Sometimes there are words in common use in one tribe, which are regarded as curses by another. Kai, the general word for food, is not used at Rotorua, because it was the name of a great chief, and the word tami has been substituted for it. If a person of another tribe were to use it there, it would be viewed as a curse. Almost every tribe had some words which were in a similar way interdicted, and with which it is necessary to be acquainted, to avoid giving offence.
A chief named Rona, one night being very thirsty, when his wife was from home, was compelled to go to the spring himself, much to his annoyance, as it was degrading for him, a chief, to do so; as he went, the moon became overcast, and he struck his foot against a stone; in his anger he said,
“Awhea te puta ai te marama upoko taona?”
“When will the moon make its cooked head appear?” which, being a great curse, caused the moon immediately to descend, and take both him and his calabash up with it. This is the way the natives account for the spots on its surface.
Closely connected with religion, was the feeling they entertained for the Kura, or Red; it was the sacred color. Their idols, their sacred stages (Pataka) for the dead, and for offerings or sacrifices, their urupa, their chief's houses, their war canoes, were all thus painted.
The way of rendering anything tapu, was by making it red. When a person died, his house was thus painted; when the tapu was laid on anything, the chief erected a post and painted it with the kura; wherever a corpse rested, some memorial was set up; oftentimes the nearest stone, rock, or tree served as a page 96 monument; but whatever object was selected, it was sure to be painted red. If the corpse was conveyed by water, wherever they landed, a similar token was left; and when it reached its destination, the canoe was dragged on shore, painted red, and abandoned. When the hahunga took place, the scraped bones of the chief, thus ornamented, and wrapped in a red-stained mat, were deposited in a box or bowl, smeared with the sacred color, and placed in a painted tomb. Near his final restingplace a lofty and elaborately carved monument was erected to his memory; this was called he tiki, which was also thus colored.
In former times the chief anointed his entire person with red ochre and oil; when fully dressed on state occasions, both he and his wives had red paint and oil poured upon the crown of the head and forehead, which gave them a gory appearance, as though their skulls had been cleft asunder.
Red appears to have ever been a sacred color; it is still so universally in heathen lands, and has been so from remote antiquity.

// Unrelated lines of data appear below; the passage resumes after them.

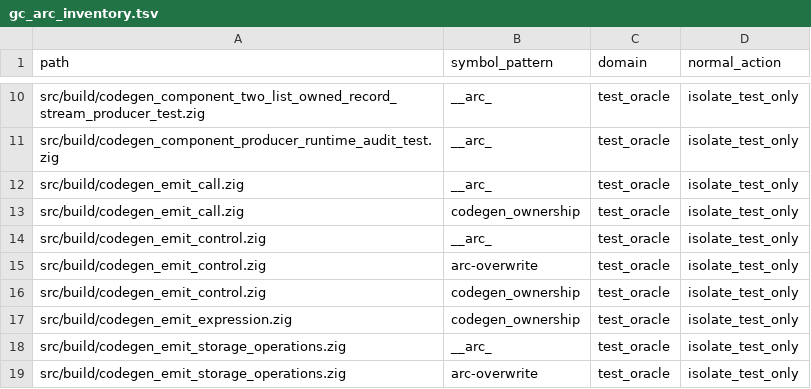
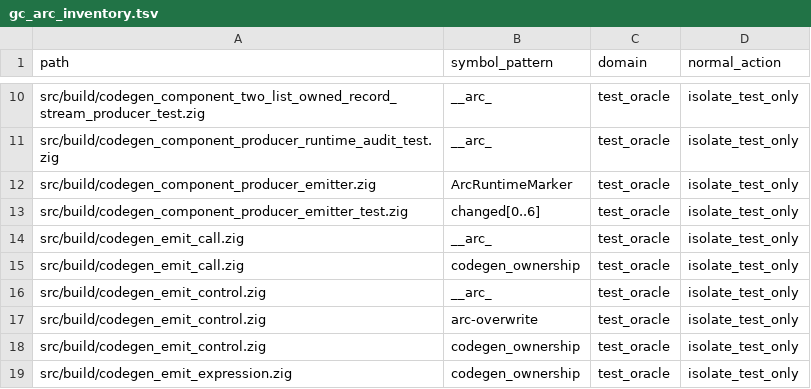
Before and after one commit to 6643/do, a TSV file: doc/gc_arc_inventory.tsv, drawn as a sheet; only a part is shown, gaps mark what is left out; the shorter side is filled out with more unchanged rows.

Commit message:
Classify G6.2 ARC guard references

```diff
--- a/doc/gc_arc_inventory.tsv
+++ b/doc/gc_arc_inventory.tsv
@@ -11,2 +11,4 @@ src/build/codegen_component_two_list_owned_record_stream_producer_test.zig	__arc
 src/build/codegen_component_producer_runtime_audit_test.zig	__arc_	test_oracle	isolate_test_only
+src/build/codegen_component_producer_emitter.zig	ArcRuntimeMarker	test_oracle	isolate_test_only
+src/build/codegen_component_producer_emitter_test.zig	changed[0..6]	test_oracle	isolate_test_only
 src/build/codegen_emit_call.zig	__arc_	test_oracle	isolate_test_only
```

The tabernacle was covered with skins dyed red; the houses of princes were ceiled with cedar, and painted with vermilion. Ezekiel speaks of the Chaldean images pourtrayed with vermilion. The heathen power is described by St. John as a great red dragon, and the anti-Christian one as a woman, clothed in scarlet, and sitting on a scarlet colored beast.

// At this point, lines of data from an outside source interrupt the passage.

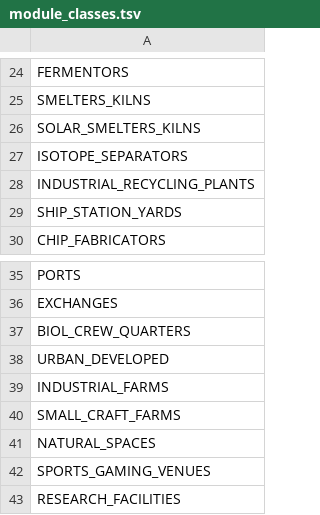
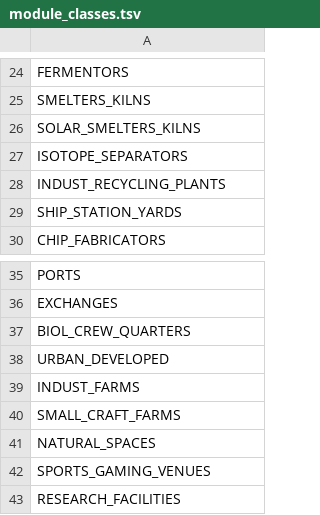
Before and after one commit to t2civ/astropolis_sdk, a TSV file: public/tables/module_classes.tsv, drawn as a sheet; only a part is shown, gaps mark what is left out.

```diff
--- a/public/tables/module_classes.tsv
+++ b/public/tables/module_classes.tsv
@@ -27,3 +27,3 @@ SOLAR_SMELTERS_KILNS
 ISOTOPE_SEPARATORS
-INDUSTRIAL_RECYCLING_PLANTS
+INDUST_RECYCLING_PLANTS
 SHIP_STATION_YARDS
@@ -38,3 +38,3 @@ BIOL_CREW_QUARTERS
 URBAN_DEVELOPED
-INDUSTRIAL_FARMS
+INDUST_FARMS
 SMALL_CRAFT_FARMS
```
Also changed, not shown: public/tables/facilities_operations_capacities.tsv, public/tables/modules.tsv, 16 other files.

Red was the distinguishing color of kings, princes, and rich men; it still is the color of the Sovereign Pontiff and his Cardinals, who are clothed entirely in red, even from their hats to their very shoes.
It is the chief prized color of all savages, and Maori tradition records, that when they came from Hawaiki, they brought a supply of kura with them, that they might not be without so necessary an article.